Dr Wan wrote “In 2017, a hawker centre cleaner interviewed by The Pride, a publication of the Singapore Kindness Movement, said “some people are unhappy because they feel that as paying customers, they shouldn’t need to return their trays.” Four years later, things haven’t changed.”
Dr Wan argued that cleaners would not lose their jobs if more diners started cleaning their tables, as the employed cleaners would still be responsible for maintaining the general cleanliness of the space and sorting out the used crockery at the designated tray return points.
“In fact, keeping tables clean after our meals will make their jobs easier, by reducing their workload in having to make frequent rounds to the tables and providing a more sanitary working environment,” he added.
Dr Wan went on to point out three things that need to happen for this level of change in social behaviour to occur. First, to have proper tray return facilities at all public dining spaces.
Second, he noted, was to have a dedicated and sustained engagement of diners to nudge them towards that behaviour. This can include training cleaners to encourage patrons to keep tables clean.
Third, and if all else fails, Dr Wan proposed stricter enforcement of already existing law which makes it an offence to leave refuse in any public place except in a dustbin or other receptacle.
He noted, “This is where campaigns are useful to increase awareness because direct education will sensitise people to the consequences of their inaction.”
Dr Wan also extolled the need for education to take place at all levels—from schools to public spaces, officers, housing estates, community centres and more.
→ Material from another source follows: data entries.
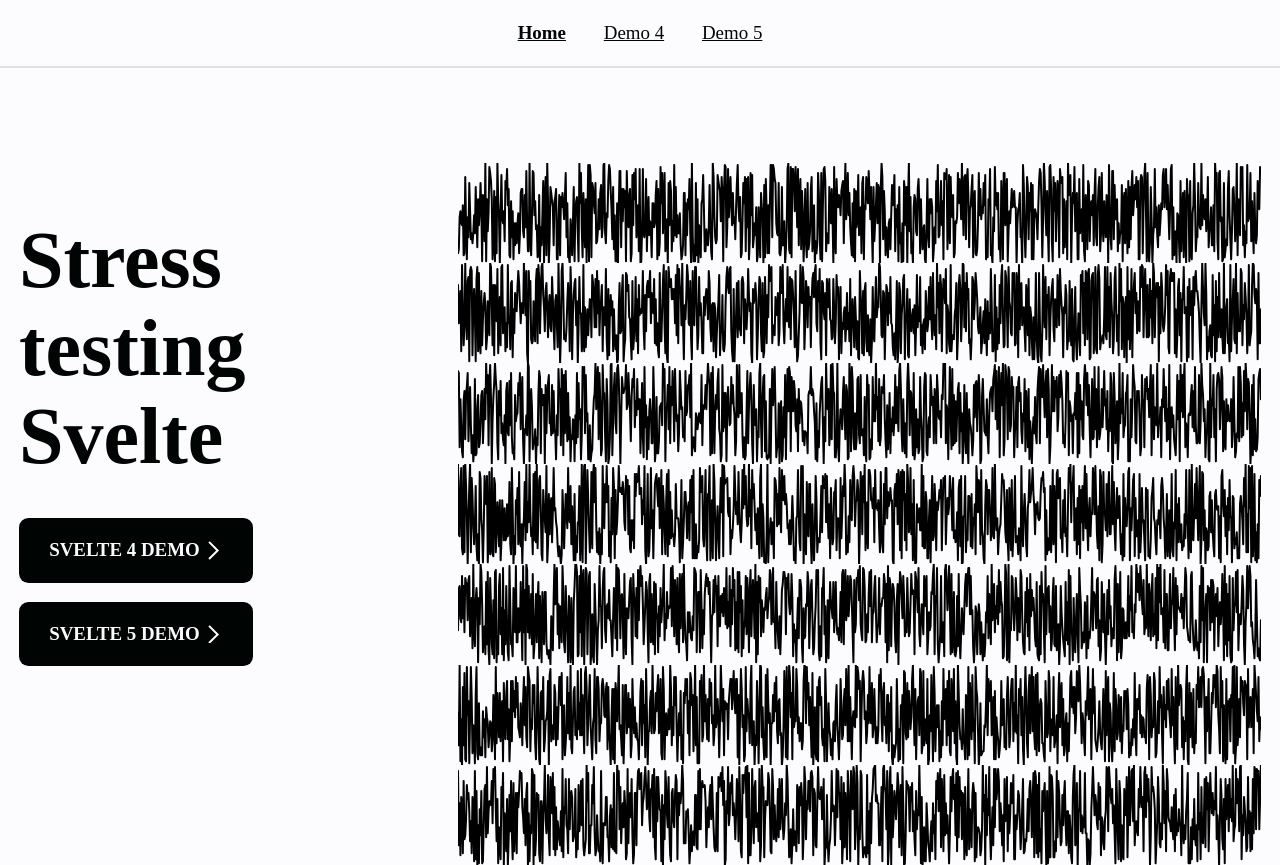
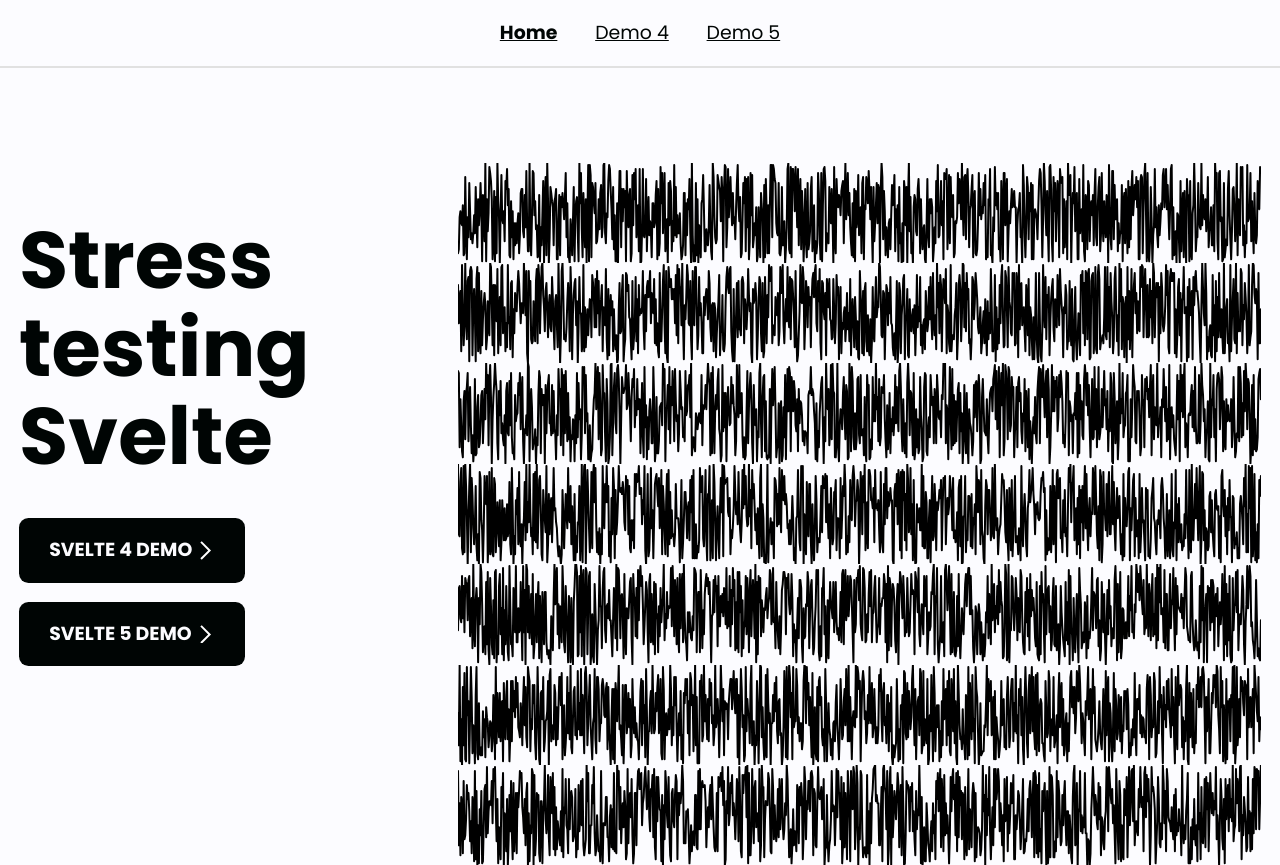
Before and after one commit to 9elements/stress-testing-svelte, a SvelteKit app: page / in a window 1280 px wide. Built offline with nearby package versions, Linux system fonts and the light colour scheme.

Commit message:
Added custom fonts

```diff
--- a/src/css/global.css
+++ b/src/css/global.css
@@ -1,3 +1,21 @@
+/* poppins-regular - latin */
+@font-face {
+	font-display: swap; /* Check https://developer.mozilla.org/en-US/docs/Web/CSS/@font-face/font-display for other options. */
+	font-family: 'Poppins';
+	font-style: normal;
+	font-weight: 400;
+	src: url('/fonts/poppins-v20-latin-regular.woff2') format('woff2'); /* Chrome 36+, Opera 23+, Firefox 39+, Safari 12+, iOS 10+ */
+}
+
+/* poppins-700 - latin */
+@font-face {
+	font-display: swap; /* Check https://developer.mozilla.org/en-US/docs/Web/CSS/@font-face/font-display for other options. */
+	font-family: 'Poppins';
+	font-style: normal;
+	font-weight: 700;
+	src: url('/fonts/poppins-v20-latin-700.woff2') format('woff2'); /* Chrome 36+, Opera 23+, Firefox 39+, Safari 12+, iOS 10+ */
+}
+
 /* @link https://utopia.fyi/type/calculator?c=320,18,1.2,1240,20,1.25,5,2,&s=0.75|0.5|0.25,1.5|2|3|4|6,s-l&g=s,l,xl,12 */
 
 :root {
@@ -12,6 +30,8 @@
 	--foreground: #000504;
 	--background: #fcfcff;
 	--borders: #e1e1e1;
+
+	font-family: 'Poppins', sans-serif;
 }
 
 body {
```
Also changed, not shown: static/fonts/poppins-v20-latin-700.woff2 (added), static/fonts/poppins-v20-latin-regular.woff2 (added).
Anticipating some feedback, Dr Wan also explained that while it does not seem kind to suggest strict legalistic adherence to the law—which may appear draconian and surprising coming from an advocate of kindness—it is puzzling how it is kind to “leave dirty tables behind for others – cleaners or other patrons – to clear”.
Many netizens, however, do not seem to agree with Dr Wan’s stance.
They still opined that if diners start clearing away their tables, it would “deprive” cleaners—some of whom are elderly people—of jobs.
“Employers such as the cleaning companies will look at cutting cost in order to give a lower quotation for this “outsource” in order to win the job,” said one commenter.
Many also shared instances of when they were told off by cleaners themselves for clearing up, as the cleaners felt their jobs were being jeopardised.
Others who were coming from the financial angle noted that if diners are expected to return their trays themselves, then hawkers should not be charged such high cleaning fees.
In fact, one person said food prices should be reduced as well if diners were to be refused the luxury of not cleaning up after they are done eating.
There were also several netizens who were not thrilled about the “carrot and stick” approach to changing social behaviours by imposing fines.
One netizen noted that it is a matter of “integrity” of people in Singapore and that kindness should be taught by example, not punishment.
Another noted that using fines to drive behavioural changes shows Singapore’s “failure”.